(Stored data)
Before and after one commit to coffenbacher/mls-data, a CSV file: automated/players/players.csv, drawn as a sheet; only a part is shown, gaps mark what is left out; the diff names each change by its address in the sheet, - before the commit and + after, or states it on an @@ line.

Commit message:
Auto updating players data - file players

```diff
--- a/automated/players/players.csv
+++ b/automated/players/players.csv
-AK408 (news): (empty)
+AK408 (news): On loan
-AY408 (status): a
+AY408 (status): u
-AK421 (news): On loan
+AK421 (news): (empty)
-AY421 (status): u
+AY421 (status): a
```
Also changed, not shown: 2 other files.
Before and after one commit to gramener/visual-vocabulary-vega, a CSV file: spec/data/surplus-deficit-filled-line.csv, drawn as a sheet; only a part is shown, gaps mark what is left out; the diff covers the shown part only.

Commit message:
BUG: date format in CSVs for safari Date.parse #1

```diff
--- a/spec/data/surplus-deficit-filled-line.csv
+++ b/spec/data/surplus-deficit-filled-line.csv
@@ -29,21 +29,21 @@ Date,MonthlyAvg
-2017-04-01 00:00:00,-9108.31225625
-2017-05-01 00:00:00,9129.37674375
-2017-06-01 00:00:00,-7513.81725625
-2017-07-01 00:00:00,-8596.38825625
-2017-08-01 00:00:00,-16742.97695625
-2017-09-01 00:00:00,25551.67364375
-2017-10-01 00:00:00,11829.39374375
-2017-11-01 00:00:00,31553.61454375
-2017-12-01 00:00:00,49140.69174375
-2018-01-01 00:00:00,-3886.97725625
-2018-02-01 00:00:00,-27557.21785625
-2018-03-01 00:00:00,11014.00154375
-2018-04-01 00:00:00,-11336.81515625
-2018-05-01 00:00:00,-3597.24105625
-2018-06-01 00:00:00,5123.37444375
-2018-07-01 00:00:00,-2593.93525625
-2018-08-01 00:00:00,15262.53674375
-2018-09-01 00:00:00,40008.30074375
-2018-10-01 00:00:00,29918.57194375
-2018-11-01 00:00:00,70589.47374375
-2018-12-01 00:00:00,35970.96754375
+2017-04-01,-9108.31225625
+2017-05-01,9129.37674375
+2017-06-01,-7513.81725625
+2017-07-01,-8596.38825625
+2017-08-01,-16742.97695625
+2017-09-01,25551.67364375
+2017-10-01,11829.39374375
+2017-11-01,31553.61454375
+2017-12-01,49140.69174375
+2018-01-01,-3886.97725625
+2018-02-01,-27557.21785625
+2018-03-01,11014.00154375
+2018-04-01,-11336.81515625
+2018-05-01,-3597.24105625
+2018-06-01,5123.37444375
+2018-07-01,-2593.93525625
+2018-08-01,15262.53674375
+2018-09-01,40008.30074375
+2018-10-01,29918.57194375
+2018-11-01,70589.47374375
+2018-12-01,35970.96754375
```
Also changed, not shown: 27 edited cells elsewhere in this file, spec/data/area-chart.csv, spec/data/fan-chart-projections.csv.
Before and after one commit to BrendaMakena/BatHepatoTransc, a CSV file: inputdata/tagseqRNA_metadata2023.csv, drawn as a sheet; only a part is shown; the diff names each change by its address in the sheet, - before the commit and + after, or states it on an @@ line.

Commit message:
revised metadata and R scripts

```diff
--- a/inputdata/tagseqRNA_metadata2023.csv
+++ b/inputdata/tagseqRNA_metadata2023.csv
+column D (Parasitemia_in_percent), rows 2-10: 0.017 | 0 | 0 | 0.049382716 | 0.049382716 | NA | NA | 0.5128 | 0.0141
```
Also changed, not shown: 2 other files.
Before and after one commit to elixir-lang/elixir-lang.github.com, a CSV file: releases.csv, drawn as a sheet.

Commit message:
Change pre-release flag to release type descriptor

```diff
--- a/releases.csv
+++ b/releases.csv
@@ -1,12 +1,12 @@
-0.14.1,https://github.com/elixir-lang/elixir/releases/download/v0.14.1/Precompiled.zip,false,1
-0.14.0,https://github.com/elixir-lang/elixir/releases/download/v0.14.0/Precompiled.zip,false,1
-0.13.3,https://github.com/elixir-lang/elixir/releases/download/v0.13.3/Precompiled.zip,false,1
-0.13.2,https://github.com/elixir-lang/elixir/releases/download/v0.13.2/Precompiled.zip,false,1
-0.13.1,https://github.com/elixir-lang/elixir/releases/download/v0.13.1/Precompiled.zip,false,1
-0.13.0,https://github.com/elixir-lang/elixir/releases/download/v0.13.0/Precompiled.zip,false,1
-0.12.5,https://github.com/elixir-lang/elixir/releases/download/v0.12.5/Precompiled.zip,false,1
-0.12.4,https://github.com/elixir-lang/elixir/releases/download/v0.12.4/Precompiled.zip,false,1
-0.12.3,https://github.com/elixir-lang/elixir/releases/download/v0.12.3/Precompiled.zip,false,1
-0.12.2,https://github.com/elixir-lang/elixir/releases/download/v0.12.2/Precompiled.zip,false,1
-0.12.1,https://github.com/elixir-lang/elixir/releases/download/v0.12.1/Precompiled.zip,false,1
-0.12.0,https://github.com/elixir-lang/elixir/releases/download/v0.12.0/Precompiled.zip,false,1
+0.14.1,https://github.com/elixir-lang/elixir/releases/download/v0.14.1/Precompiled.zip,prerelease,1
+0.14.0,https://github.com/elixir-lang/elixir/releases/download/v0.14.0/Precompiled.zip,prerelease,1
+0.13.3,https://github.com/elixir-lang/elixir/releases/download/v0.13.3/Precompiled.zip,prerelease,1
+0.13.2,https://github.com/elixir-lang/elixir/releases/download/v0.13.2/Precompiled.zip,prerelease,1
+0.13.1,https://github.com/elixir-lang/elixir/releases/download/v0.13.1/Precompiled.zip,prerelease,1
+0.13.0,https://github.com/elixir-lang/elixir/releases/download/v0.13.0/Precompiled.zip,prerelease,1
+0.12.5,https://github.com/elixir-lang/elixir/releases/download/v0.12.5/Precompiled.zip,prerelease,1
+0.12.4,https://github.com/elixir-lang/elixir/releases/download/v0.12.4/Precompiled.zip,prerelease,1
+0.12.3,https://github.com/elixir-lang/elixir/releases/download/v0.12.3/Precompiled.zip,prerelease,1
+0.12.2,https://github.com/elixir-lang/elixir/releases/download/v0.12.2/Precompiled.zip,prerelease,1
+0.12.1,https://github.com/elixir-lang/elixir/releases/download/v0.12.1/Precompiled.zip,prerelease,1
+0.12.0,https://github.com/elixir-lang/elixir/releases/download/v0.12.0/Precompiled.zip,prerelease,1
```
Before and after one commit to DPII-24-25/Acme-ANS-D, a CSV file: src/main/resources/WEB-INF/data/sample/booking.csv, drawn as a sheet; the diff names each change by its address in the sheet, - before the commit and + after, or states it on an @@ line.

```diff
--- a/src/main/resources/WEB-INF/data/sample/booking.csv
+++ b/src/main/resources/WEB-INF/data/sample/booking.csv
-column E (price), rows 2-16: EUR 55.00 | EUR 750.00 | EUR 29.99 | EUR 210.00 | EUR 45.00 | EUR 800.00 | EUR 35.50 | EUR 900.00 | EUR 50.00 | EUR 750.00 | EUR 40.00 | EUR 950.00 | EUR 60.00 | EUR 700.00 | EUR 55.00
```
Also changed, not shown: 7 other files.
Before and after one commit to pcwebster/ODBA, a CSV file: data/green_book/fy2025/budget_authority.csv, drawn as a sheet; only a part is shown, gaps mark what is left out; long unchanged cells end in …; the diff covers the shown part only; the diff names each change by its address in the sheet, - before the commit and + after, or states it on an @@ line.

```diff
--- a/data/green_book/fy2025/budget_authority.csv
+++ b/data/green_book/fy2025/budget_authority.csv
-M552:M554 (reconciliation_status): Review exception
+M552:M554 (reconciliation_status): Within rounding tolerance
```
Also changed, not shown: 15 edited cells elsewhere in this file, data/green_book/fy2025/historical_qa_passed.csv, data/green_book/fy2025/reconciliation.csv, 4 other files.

**ACTIVITY:** Going through the entries above, tally every line that contains the string "players", then state only the total.

**RESULT BELOW:** 4